A regular basis can be daily or weekly, depending on what we're doing. It can also be cyclical. In fact, consistency need not be every day for the rest of our lives, nor should it be. The body and mind need rest to perform at their best. We naturally perform activities in cycles and, in the long run, we thrive as much from built-in downtime—weekends, vacations, and holidays—as we do from our work.
But body and mind need something to rest from. In the end success comes from the amount of work we put into any given activity (the rest helps us work more diligently in the future). Work, in this case, does not necessarily mean “effort.” The term Wu Wei best describes the trust given to consistency.
Wu Wei is “effortless action.” It is trusting the process. Trusting that consistency can make us successful, and leaning on our intuition and natural talents. It is simply letting nature run its course, the brain learn, and the body improve.
This is precisely what I've done as a writer, and what many other writers have done without realizing it. We improve through a form of play, spinning stories, each story better than the last as we pick up little improvements here and there.
It is an effortless process in that it needs not be forced, or for us to exert unnecessary force to make it work. We do not have to wind ourselves up and put pressure on ourselves to do something that, if left alone, the mind and body will do on their own. It is much like opening a stuck jar lid. Relaxing the hand, taking a deep breath and exhaling while turning the lid slowly, calmly, will open what brute force could not accomplish.
The process of improvement does itself. Like the egg cooks itself naturally in the heat of the pan, the human brain naturally, as a matter of course, turns play into progress.
This process of “work as play” applies itself to anything and everything we human beings can imagine to do. If we have any natural talent at all for something, playing at it will gradually and certainly train the mind to function better at it. And consistent play means consistent improvement, even if the consistency and improvement are cyclical, with natural ebbs and flows in productivity.
Many of us go about improving ourselves by making the activity more difficult. We add pressure to the process as if we hope to create diamonds, while in reality all the pressure we ever needed exists already. Anymore than that will crush our “diamonds” into dust.
The greatest challenge to consistency and overall success is our swiftness to sell ourselves short. We expect quick results, and when they do not immediately appear, we give up and say “I'm not cut out for this.” But if it's something we truly enjoy, we must ask ourselves “how much would a year, or two years—or ten years—of my consistent daily or weekly practice improve my skill?”
Providing built-in cyclical breaks, periods of inactivity to allow the brain and body to recharge, reinvigorates the process of learning and growing.
Success comes because of this process, and despite our other “forced” efforts. Success is different for each person. For one their dream may be to win a championship or to earn a million dollars, and to another it is only to be healthy or to supplement an income—or to simply say “I am good at this.”
And the process works whether it's applied to a small or large scale. Even hobbyists, like professionals, have moments of exhaustion or boredom in which they feel that quitting would be easier than going on. This is the final advantage of consistency. Those willing and able to push on through these periods of time, knowing that their heavy feelings will pass and that they will once again enjoy the practice or the outcome of what they're doing, will find that in their continuity they have put all the pieces together.
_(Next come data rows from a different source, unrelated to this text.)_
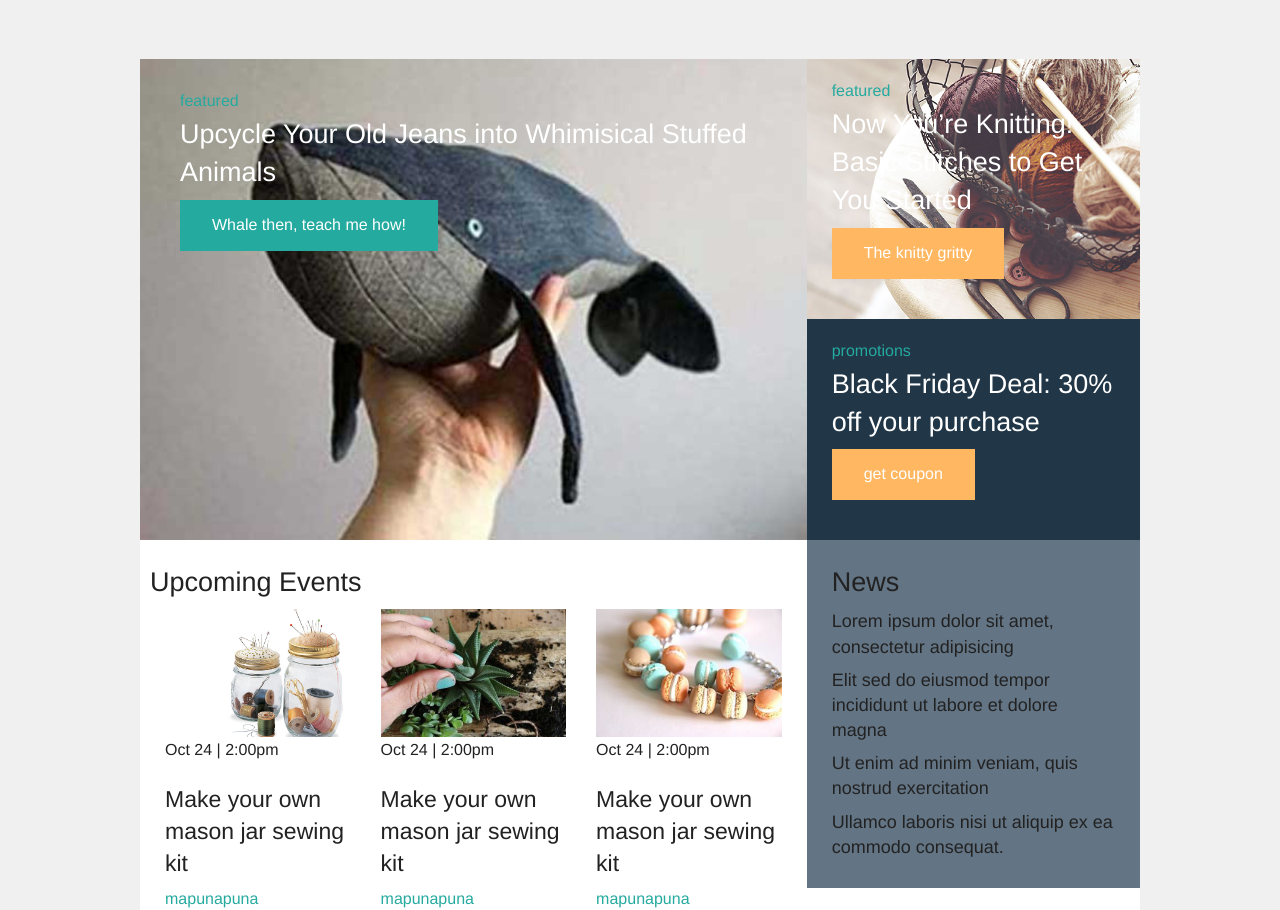
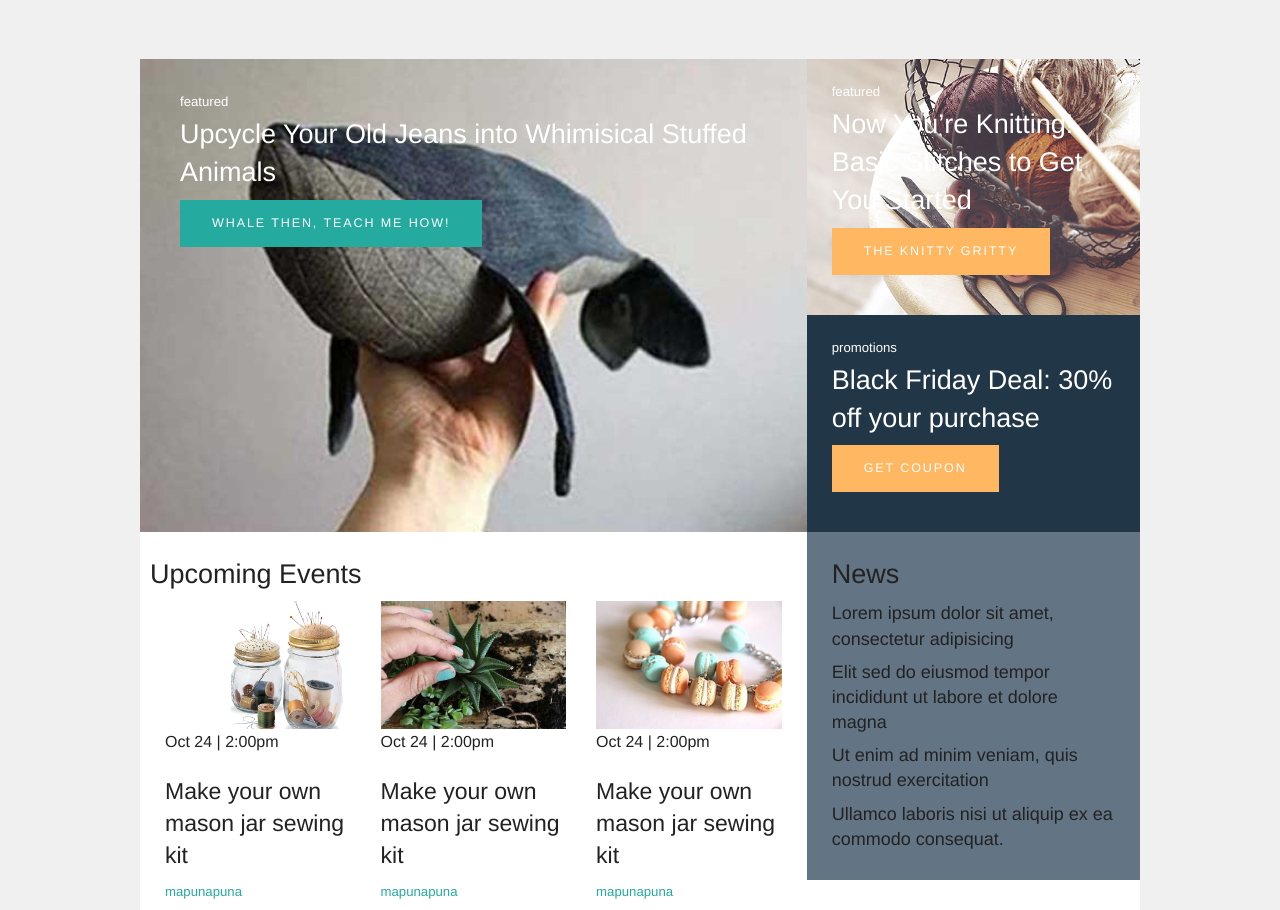
Before and after one commit to arlynzezzie/art249-project1, a website: page public/index.html in a window 1280 px wide. Shown: the part 91-1001 px from the top of the page. Drawn offline with Linux system fonts and the light colour scheme; files whose address does not match are found by name.

Commit message:
button styling

```diff
--- a/public/index.html
+++ b/public/index.html
@@ -31,18 +31,18 @@
 
     <div class="row homepage-hero-container">
       <div id="hero01" class="hero medium-8 columns" style="background: url('images/whale.jpg') no-repeat 0 0; background-size: cover;">
-        <a class="tag">featured</a>
+        <a href="#"  class="tag">featured</a>
         <h3>Upcycle Your Old Jeans into Whimisical Stuffed Animals</h3>
         <a class="button" href="#">Whale then, teach me how!</a>
       </div>
       <div class="hero-right medium-4 columns">
         <div id="hero02" class="hero" style="background: url('images/yarn.jpg') no-repeat 0 0; background-size: cover;">
-          <a class="tag">featured</a>
+          <a href="#" class="tag">featured</a>
           <h3>Now You’re Knitting! Basic Stitches to Get You Started</h3>
           <a class="button" href="#">The knitty gritty</a>
         </div>
         <div id="hero03" class="hero">
-          <a class="tag">promotions</a>
+          <a href="#"  class="tag">promotions</a>
           <h3>Black Friday Deal: 30% off your purchase</h3>
           <a class="button" href="#">get coupon</a>
         </div>
@@ -60,21 +60,21 @@
             <img src="images/masonjar_pincushion.jpg">
             <p class="date-time">Oct 24 | 2:00pm</p>
             <h4>Make your own mason jar sewing kit</h4>
-            <a class="tag location">mapunapuna</a>
+            <a href="#"  class="tag location">mapunapuna</a>
           </div>
 
           <div class="post large-4 columns">
             <img src="images/succulent_planting.jpg">
             <p class="date-time">Oct 24 | 2:00pm</p>
             <h4>Make your own mason jar sewing kit</h4>
-            <a class="tag location">mapunapuna</a>
+            <a href="#"  class="tag location">mapunapuna</a>
           </div>
 
           <div class="post large-4 columns">
             <img src="images/macaroon_bracelet.jpg">
             <p class="date-time">Oct 24 | 2:00pm</p>
             <h4>Make your own mason jar sewing kit</h4>
-            <a class="tag location">mapunapuna</a>
+            <a href="#"  class="tag location">mapunapuna</a>
           </div>
         </div>
       </div>
--- /dev/null
+++ b/sass/partials/_buttons.scss
@@ -0,0 +1,14 @@
+.button {
+	font-size: .785em;
+	text-transform: uppercase;
+	letter-spacing: 0.15em;
+}
+
+.tag {
+	font-size: .825em;
+}
+
+
+.hero .tag {
+	color: white;
+}
--- a/sass/style.scss
+++ b/sass/style.scss
@@ -4,6 +4,7 @@
 @import "partials/header";
 @import "partials/hero";
 @import "partials/footer";
+@import "partials/buttons";
 
 /* Variables */
 $primary-color: #25aa9f; /* turquoise */
```
Also changed, not shown: public/css/style.css.
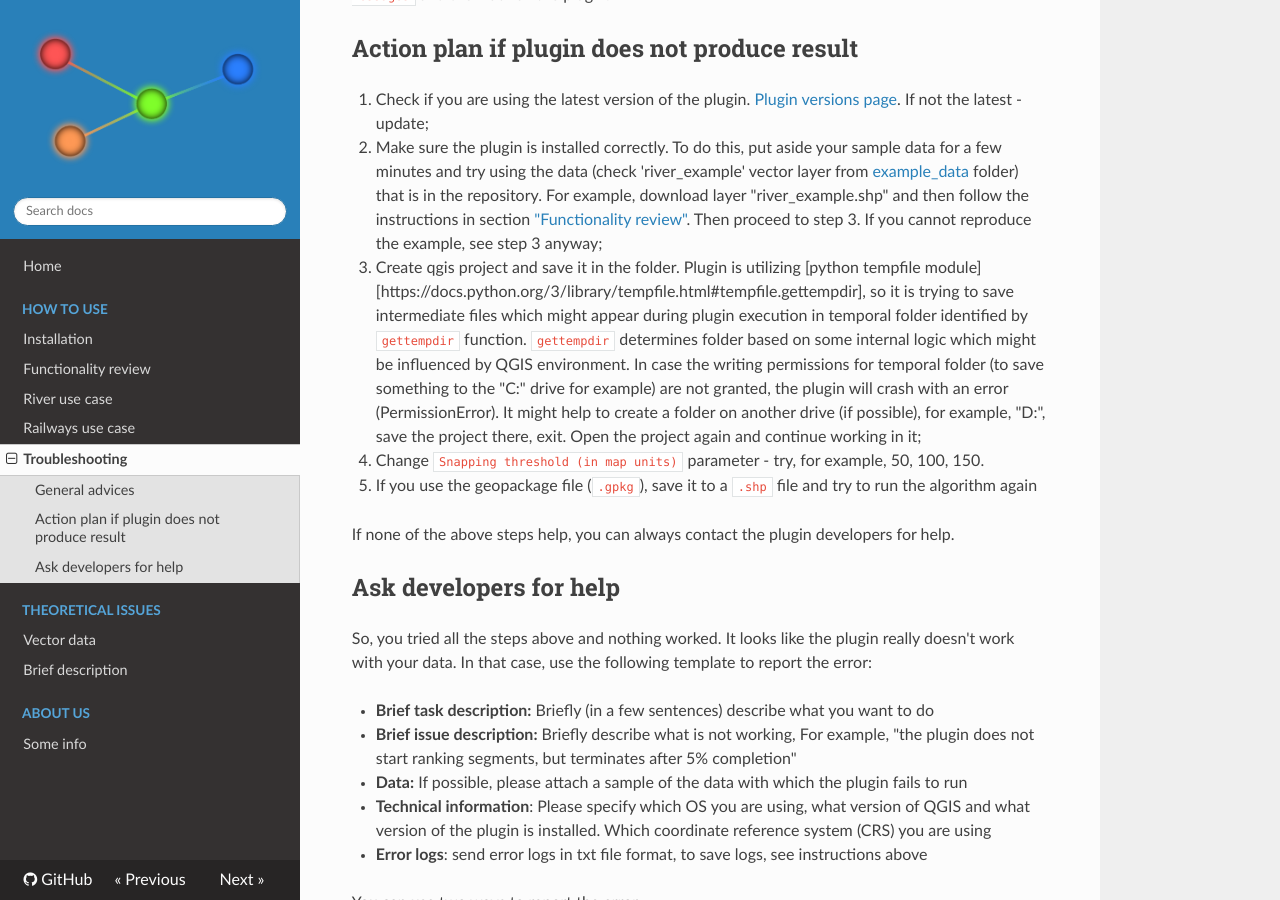
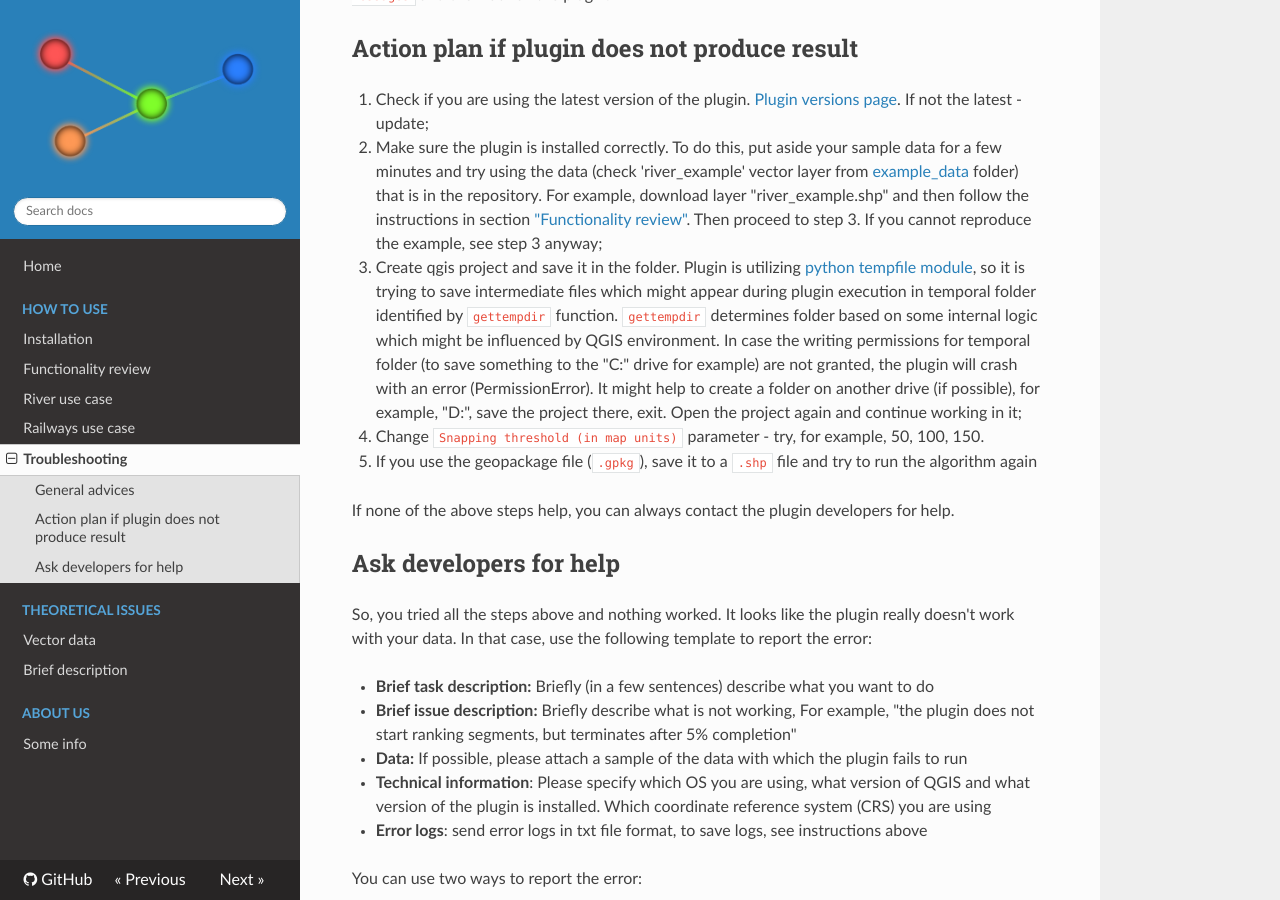
Before and after one commit to ChrisLisbon/QGIS_LinesRankingPlugin, an MkDocs documentation site: the page built from docs/usage/troubleshooting.md, in a window 1280 px wide and 900 px high, scrolled down 645 px. Built offline with MkDocs 1.6.1, drawn with Linux system fonts in a browser that asks for light colours; nearby versions of some CDN libraries.

Commit message:
Fix typo in python tempfile URL

```diff
--- a/docs/usage/troubleshooting.md
+++ b/docs/usage/troubleshooting.md
@@ -23,7 +23,7 @@ logs through `View` - `Panels` - `Log Messages` and then launch the plugin.
 
 1. Check if you are using the latest version of the plugin. [Plugin versions page](https://plugins.qgis.org/plugins/lines_ranking/#plugin-versions). If not the latest - update;
 2. Make sure the plugin is installed correctly. To do this, put aside your sample data for a few minutes and try using the data (check 'river_example' vector layer from [example_data](https://github.com/ChrisLisbon/QGIS_LinesRankingPlugin/tree/master/example_data) folder) that is in the repository. For example, download layer "river_example.shp" and then follow the instructions in section ["Functionality review"](functionality_review.md). Then proceed to step 3. If you cannot reproduce the example, see step 3 anyway;
-3. Create qgis project and save it in the folder. Plugin is utilizing [python tempfile module][https://docs.python.org/3/library/tempfile.html#tempfile.gettempdir],
+3. Create qgis project and save it in the folder. Plugin is utilizing [python tempfile module](https://docs.python.org/3/library/tempfile.html#tempfile.gettempdir),
    so it is trying to save intermediate files which might appear during plugin execution in temporal folder identified by `gettempdir` function.
    `gettempdir` determines folder based on some internal logic which might be influenced by QGIS environment.
    In case the writing permissions for temporal folder (to save something to the "C:" drive for example) are not granted,
```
Nothing is finished if it is quit. What every successful person has in common is their consistency, day in and day out, often for years of their lives, but never giving up.
Read Part II
Read Part II